*** Begin section ***
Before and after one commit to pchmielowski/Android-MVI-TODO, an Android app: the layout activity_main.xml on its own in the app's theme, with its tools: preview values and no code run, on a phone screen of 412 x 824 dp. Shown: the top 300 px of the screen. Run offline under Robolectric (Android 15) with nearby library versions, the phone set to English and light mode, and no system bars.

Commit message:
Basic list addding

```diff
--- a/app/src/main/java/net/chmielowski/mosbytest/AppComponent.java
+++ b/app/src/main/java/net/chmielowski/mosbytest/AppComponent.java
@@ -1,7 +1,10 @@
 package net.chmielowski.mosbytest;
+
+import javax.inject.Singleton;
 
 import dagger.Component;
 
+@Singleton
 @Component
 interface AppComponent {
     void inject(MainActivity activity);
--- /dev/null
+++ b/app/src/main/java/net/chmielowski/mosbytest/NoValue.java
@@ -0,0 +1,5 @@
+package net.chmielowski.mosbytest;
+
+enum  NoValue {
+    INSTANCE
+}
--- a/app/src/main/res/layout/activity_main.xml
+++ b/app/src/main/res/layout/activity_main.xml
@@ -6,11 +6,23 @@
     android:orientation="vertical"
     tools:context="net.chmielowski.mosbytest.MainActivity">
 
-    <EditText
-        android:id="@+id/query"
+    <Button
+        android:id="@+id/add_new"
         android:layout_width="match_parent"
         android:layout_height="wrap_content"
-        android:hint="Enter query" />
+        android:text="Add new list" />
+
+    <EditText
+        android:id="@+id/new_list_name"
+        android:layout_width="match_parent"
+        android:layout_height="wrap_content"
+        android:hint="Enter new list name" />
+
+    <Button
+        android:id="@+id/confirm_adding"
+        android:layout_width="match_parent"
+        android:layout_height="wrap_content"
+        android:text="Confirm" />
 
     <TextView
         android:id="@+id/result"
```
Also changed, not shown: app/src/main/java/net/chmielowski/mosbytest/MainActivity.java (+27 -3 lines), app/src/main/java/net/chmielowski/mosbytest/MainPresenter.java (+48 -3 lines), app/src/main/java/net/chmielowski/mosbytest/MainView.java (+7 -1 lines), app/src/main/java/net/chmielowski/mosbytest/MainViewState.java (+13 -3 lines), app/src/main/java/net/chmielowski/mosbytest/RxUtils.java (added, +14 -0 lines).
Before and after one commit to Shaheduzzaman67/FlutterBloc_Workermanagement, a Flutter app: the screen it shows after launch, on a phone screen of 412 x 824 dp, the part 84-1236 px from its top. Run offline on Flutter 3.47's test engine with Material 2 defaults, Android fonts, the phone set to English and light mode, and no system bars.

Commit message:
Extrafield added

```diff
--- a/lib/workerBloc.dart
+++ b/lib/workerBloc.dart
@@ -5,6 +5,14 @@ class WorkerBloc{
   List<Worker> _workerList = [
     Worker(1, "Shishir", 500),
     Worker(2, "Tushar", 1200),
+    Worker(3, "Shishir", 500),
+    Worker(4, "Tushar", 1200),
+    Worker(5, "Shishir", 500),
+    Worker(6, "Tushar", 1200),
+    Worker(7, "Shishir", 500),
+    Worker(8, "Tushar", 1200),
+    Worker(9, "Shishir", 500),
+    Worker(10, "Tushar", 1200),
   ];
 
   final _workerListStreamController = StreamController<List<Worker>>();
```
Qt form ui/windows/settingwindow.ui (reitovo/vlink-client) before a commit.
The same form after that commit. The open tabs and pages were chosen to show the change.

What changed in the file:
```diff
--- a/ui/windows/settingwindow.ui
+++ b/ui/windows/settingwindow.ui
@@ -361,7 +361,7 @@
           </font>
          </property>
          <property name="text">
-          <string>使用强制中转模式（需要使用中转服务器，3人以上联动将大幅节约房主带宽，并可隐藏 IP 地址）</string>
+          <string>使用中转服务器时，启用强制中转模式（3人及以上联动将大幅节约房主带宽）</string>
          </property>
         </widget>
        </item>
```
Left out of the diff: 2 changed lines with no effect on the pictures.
*** End section ***
■ TASK TO COMPLETE: Check each line of the records for the word "Tushar", and show the lines that contain it.

■ YOUR RESPONSE:
     Worker(2, "Tushar", 1200),
+    Worker(4, "Tushar", 1200),
+    Worker(6, "Tushar", 1200),
+    Worker(8, "Tushar", 1200),
+    Worker(10, "Tushar", 1200),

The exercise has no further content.